Your instructions | Look through the entries for the line containing "turn, shown, cleared". Then output that line and every line after it, exactly, to the end.

Data |
Segment Open

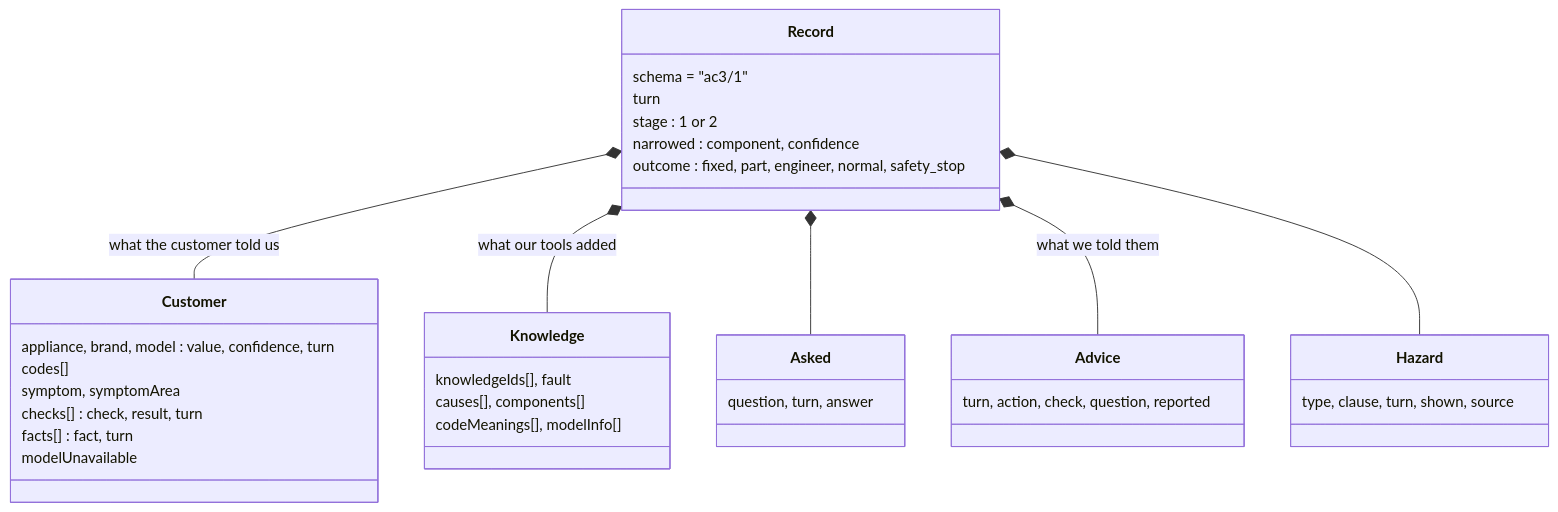
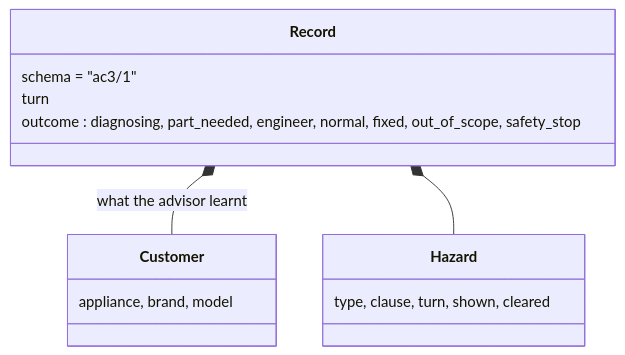
The third of 4 diagrams in docs/architecture/overview.md (timdodgson/appliance-clinic), drawn with Mermaid before and after one commit. The commit also changed other lines of this file and 10362 other files, not shown here.

````diff
--- a/docs/architecture/overview.md
+++ b/docs/architecture/overview.md
@@ -111,31 +100,12 @@
 ```mermaid
 classDiagram
   class Record {
     schema = "ac3/1"
     turn
-    stage : 1 or 2
-    narrowed : component, confidence
-    outcome : fixed, part, engineer, normal, safety_stop
+    outcome : diagnosing, part_needed, engineer, normal, fixed, out_of_scope, safety_stop
   }
-  class Customer {
-    appliance, brand, model : value, confidence, turn
-    codes[]
-    symptom, symptomArea
-    checks[] : check, result, turn
-    facts[] : fact, turn
-    modelUnavailable
-  }
-  class Knowledge {
-    knowledgeIds[], fault
-    causes[], components[]
-    codeMeanings[], modelInfo[]
-  }
-  class Asked { question, turn, answer }
-  class Advice { turn, action, check, question, reported }
-  class Hazard { type, clause, turn, shown, source }
-  Record *-- Customer : what the customer told us
-  Record *-- Knowledge : what our tools added
-  Record *-- Asked
-  Record *-- Advice : what we told them
+  class Customer { appliance, brand, model }
+  class Hazard { type, clause, turn, shown, cleared }
+  Record *-- Customer : what the advisor learnt
   Record *-- Hazard
 ```
````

Segment Closed

Output below |
+  class Hazard { type, clause, turn, shown, cleared }
+  Record *-- Customer : what the advisor learnt
   Record *-- Hazard
 ```
````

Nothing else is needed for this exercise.